Arthur having a game of golf before the City v Country game.
Sydney 22 beat Country 18.
Arthur helped many young country players over the years.
1970 Three Tests against Great Britain
Ron Lynch, Johnny King and Billy Smith listen to Arthur before the 1970 First Test.
Australia 37 beat GB 15 in the First Test in Brisbane.
Second Test Great Britain 28 Australia 7
Third Test played at the SCG.
Great Britain 21 beat Australia 17.
Arthur would often attend Wests functions such as the Pratten Park Magpies Reunion,
Wests Heritage Nights and was always happy to chat and have his photo taken.
Arthur and Peter Dimond.
Arthur with the Magpie.
Arthur with Steven Lalich at a Wests Heritage Night.
Thanks also to Steven for the use of photos from his private collection.
A few words from Roy Masters about Arthur Summons.
Always understated, the little Western Suburbs half-back nicknamed ‘Stumpy’, acknowledged he was in fact only one third of the trophy, given the mountainous height of St George’s captain, “Sticks” Provan.

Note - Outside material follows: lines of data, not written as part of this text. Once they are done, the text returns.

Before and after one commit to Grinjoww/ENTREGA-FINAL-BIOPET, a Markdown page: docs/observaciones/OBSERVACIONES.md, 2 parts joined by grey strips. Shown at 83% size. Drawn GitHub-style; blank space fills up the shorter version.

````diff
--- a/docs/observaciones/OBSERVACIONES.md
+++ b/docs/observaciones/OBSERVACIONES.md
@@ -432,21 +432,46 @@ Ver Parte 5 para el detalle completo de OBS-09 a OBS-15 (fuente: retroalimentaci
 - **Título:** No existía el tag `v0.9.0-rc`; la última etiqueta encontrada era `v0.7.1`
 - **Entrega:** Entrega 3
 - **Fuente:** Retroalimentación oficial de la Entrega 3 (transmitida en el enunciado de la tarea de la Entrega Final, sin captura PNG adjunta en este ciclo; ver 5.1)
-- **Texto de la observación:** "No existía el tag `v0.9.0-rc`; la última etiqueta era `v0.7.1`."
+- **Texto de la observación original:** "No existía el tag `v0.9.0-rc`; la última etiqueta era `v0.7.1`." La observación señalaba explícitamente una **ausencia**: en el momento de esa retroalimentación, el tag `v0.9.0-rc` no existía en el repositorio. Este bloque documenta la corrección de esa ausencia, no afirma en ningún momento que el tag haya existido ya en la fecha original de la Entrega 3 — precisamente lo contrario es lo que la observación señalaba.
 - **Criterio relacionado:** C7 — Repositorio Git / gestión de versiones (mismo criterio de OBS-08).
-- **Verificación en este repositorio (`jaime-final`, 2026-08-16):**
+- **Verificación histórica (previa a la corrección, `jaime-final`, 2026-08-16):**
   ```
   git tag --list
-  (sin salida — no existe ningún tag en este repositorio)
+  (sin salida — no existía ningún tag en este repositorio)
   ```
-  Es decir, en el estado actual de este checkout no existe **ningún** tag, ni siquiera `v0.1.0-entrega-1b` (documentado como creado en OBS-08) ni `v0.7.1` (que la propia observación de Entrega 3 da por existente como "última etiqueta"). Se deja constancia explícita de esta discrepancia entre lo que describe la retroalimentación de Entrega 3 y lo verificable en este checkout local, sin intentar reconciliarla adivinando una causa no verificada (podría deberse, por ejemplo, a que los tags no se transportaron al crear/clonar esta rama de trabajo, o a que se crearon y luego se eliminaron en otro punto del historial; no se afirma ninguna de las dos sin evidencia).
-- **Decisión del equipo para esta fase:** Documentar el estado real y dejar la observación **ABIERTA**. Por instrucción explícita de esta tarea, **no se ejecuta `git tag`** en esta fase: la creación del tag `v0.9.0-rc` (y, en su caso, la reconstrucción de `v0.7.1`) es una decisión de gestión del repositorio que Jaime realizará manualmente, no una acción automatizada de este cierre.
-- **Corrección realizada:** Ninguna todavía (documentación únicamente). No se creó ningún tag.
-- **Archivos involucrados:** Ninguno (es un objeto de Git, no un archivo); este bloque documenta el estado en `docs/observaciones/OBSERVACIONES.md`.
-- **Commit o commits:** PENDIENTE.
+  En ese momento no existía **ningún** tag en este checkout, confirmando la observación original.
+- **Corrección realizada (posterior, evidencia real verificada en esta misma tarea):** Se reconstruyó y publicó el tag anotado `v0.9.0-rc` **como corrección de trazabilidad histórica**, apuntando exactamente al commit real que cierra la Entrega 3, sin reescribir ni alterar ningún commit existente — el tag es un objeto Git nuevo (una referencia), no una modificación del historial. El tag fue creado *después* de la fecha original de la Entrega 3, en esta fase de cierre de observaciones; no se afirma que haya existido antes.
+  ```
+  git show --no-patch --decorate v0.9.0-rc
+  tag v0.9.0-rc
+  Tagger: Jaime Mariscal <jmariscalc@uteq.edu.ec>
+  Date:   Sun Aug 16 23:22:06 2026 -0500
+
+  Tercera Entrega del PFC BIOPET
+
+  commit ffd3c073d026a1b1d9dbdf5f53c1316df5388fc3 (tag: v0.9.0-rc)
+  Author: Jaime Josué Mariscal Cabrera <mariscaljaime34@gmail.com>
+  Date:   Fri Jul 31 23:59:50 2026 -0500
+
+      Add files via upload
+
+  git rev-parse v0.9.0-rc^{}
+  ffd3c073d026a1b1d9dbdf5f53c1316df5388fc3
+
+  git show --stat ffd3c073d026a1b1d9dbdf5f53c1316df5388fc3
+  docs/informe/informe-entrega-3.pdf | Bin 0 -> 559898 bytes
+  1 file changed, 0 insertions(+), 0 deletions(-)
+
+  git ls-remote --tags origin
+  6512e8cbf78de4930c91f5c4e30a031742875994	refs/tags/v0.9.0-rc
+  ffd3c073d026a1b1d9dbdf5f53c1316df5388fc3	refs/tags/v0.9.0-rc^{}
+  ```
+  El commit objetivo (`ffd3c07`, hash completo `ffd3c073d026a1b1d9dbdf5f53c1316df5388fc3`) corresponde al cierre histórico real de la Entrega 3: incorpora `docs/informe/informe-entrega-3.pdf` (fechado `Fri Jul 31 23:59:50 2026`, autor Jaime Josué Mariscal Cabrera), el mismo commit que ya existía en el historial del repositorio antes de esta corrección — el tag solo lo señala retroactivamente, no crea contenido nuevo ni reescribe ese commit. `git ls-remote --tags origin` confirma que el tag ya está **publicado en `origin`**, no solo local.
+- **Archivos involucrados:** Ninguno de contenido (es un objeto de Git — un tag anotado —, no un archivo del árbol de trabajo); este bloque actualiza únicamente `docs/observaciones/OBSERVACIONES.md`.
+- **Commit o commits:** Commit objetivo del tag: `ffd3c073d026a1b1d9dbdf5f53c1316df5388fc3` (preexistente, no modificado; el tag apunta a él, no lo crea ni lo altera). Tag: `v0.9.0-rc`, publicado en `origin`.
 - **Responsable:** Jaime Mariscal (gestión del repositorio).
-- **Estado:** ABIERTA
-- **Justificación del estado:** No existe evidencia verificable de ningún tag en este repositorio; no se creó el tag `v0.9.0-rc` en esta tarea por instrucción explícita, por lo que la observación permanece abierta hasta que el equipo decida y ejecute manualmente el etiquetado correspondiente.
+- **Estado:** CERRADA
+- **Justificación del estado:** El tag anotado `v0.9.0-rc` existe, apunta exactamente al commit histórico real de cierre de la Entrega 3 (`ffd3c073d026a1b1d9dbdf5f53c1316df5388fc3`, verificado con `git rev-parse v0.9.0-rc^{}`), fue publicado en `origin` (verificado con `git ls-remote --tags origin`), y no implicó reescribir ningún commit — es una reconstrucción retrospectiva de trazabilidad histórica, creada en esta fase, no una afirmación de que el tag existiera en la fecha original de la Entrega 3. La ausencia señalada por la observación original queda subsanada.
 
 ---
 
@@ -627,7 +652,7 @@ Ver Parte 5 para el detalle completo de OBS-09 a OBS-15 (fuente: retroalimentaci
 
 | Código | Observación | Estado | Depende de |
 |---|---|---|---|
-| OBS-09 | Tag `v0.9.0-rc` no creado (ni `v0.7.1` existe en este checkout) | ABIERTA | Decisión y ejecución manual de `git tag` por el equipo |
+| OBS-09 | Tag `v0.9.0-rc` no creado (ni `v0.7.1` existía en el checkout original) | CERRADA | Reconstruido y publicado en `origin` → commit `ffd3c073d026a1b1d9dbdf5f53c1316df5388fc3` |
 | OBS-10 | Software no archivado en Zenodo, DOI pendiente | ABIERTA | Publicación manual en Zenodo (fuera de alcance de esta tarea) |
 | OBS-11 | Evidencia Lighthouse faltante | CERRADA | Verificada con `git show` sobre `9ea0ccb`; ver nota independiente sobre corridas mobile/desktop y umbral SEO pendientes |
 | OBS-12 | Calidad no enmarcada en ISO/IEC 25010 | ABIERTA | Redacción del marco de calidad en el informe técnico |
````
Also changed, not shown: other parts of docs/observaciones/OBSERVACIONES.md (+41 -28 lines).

Yet Summons was a giant in the game, coaching Australia to success over Great Britain on the 1963-64 Kangaroo tour, the first time the national rugby league team had beaten the old enemy in 52 years.
Summons’ success signalled the end of captain-coaches, although Graeme Langlands led the Dragons to an infamous grand final in 1975 and Bob Fulton held the dual role at the Roosters in 1979. But in 1963, when Summons, who was selected on the tour as captain-coach, suffered a leg injury, he opted to concentrate on coaching the team.

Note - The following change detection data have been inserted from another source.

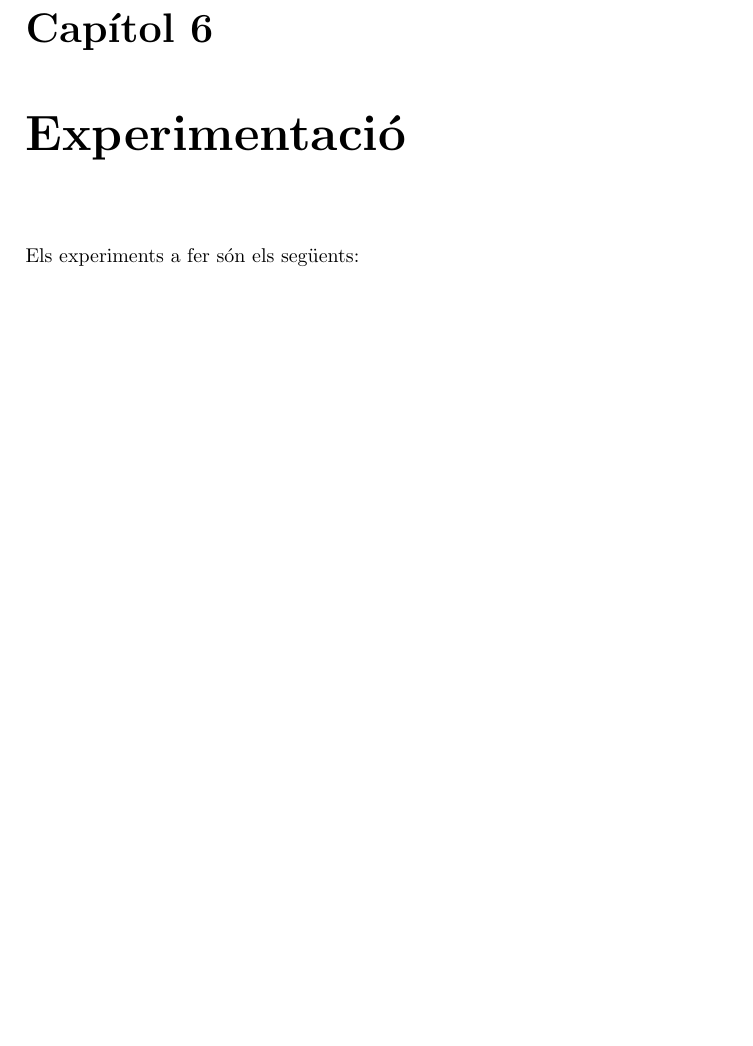
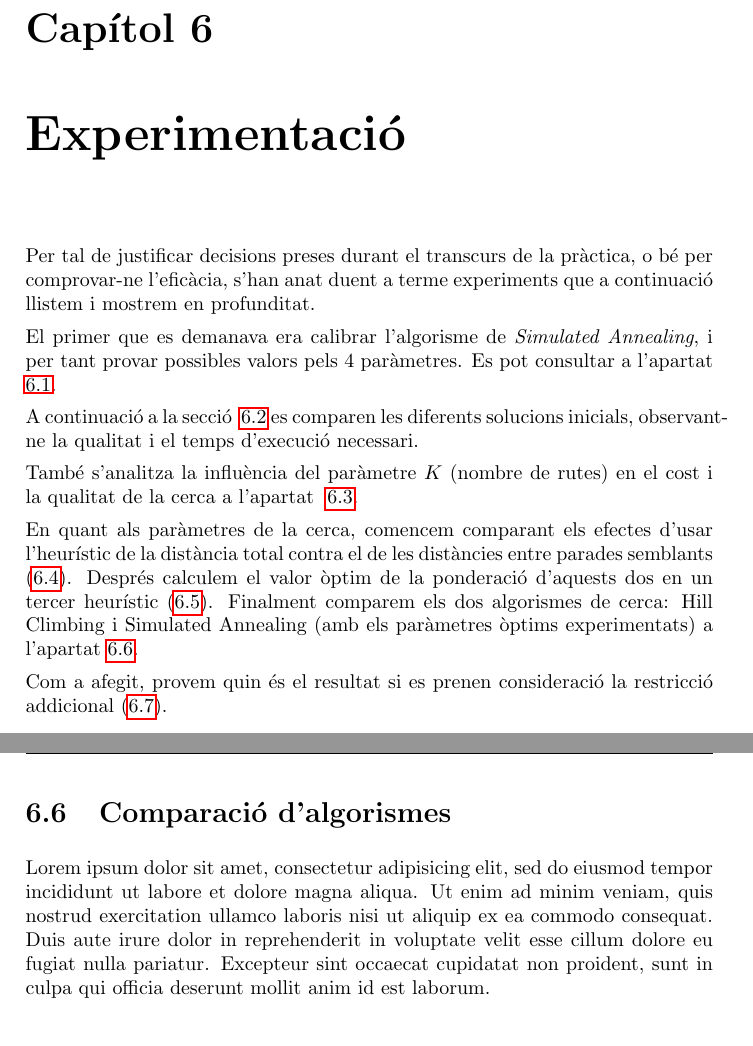
Before and after one commit to jrom/IA, a LaTeX document (doc/document.tex, which reads doc/experimentacio.tex, doc/experiments/comparacioalg.tex): part of page 15 of 29 before the commit and two parts of pages 15 and 28 of 30 after it, the two joined at a grey line, cut so that both start at the same text, the shorter picture padded with empty space. Compiled offline with pdfLaTeX.

Commit message:
Palla experimentació...

```diff
--- a/doc/experimentacio.tex
+++ b/doc/experimentacio.tex
@@ -1,7 +1,20 @@
 %!TEX root = document.tex
 
-Els experiments a fer són els següents:
+Per tal de justificar decisions preses durant el transcurs de la pràctica, o bé per comprovar-ne l'eficàcia, s'han anat duent a terme experiments que a continuació llistem i mostrem en profunditat.
 
+El primer que es demanava era calibrar l'algorisme de \emph{Simulated Annealing}, i per tant provar possibles valors pels 4 paràmetres. Es pot consultar a l'apartat ~\ref{sec:expSA}.
+
+A continuació a la secció ~\ref{sec:expsolini}
+ es comparen les diferents solucions inicials, observant-ne la qualitat i el temps d'execució necessari.
+
+També s'analitza la influència del paràmetre $K$ (nombre de rutes) en el cost i la qualitat de la cerca a l'apartat ~\ref{sec:expk}.
+
+En quant als paràmetres de la cerca, comencem comparant els efectes d'usar l'heurístic de la distància total contra el de les distàncies entre parades semblants (\ref{sec:comph1h2}). Després calculem el valor òptim de la ponderació d'aquests dos en un tercer heurístic (\ref{sec:expkh}). Finalment comparem els dos algorismes de cerca: Hill Climbing i Simulated Annealing (amb els paràmetres òptims experimentats) a l'apartat \ref{sec:comparacioalg}.
+
+Com a afegit, provem quin és el resultat si es prenen consideració la restricció addicional (\ref{sec:restadd}).
+
+
+\newpage
 \section{Paràmetres de Simulated Annealing} % (fold)
 \label{sec:expSA}
 \input{experiments/SA}
@@ -34,3 +53,6 @@ Els experiments a fer són els següents:
+\section{Comparació d'algorismes} % (fold)
+\label{sec:comparacioalg}
+\input{experiments/comparacioalg}
 
 
 \section{Com varia el problema aplicant la restricció addicional?} % (fold)
--- /dev/null
+++ b/doc/experiments/comparacioalg.tex
@@ -0,0 +1 @@
+Lorem ipsum dolor sit amet, consectetur adipisicing elit, sed do eiusmod tempor incididunt ut labore et dolore magna aliqua. Ut enim ad minim veniam, quis nostrud exercitation ullamco laboris nisi ut aliquip ex ea commodo consequat. Duis aute irure dolor in reprehenderit in voluptate velit esse cillum dolore eu fugiat nulla pariatur. Excepteur sint occaecat cupidatat non proident, sunt in culpa qui officia deserunt mollit anim id est laborum.
```
Also changed, not shown: doc/experiments/h1vsh2.tex (+1 -0 lines), doc/experimentacio.tex (27 more changed lines).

Given the deep rivalry between Sydney’s teams in an era when most players were one-club men, an off-field coach was a more accommodating option on a three-month Kangaroo tour. In any case, Summons was a master tactician and, free of the stresses of playing, helped craft the strategies to defeat the Lions.
The passage below is from A Centenary of Rugby League 1908-2008, Ian Heads & David Middelton. “The 100 Greatest”
“Articulate & passionate, Arthur Summons was an outstanding leader. He captained Australia on five occasions in Tests & won the lot, most famously of all the final game of the 1962 Ashes battle in which he scored a dazzling 60 metre try. He was a gutsy, intelligent & quick-footed player, beautifully equipped to steer his team around the park. When leg injuries forced him out of Sydney football in 1964, Arthur moved to Wagga Wagga where he continued to ‘put in’ for rugby league season after season. As well, he would return inevitably for each Sydney grand final, where he & Norm Provan, his fellow gladiator, were always in demand at countless functions.”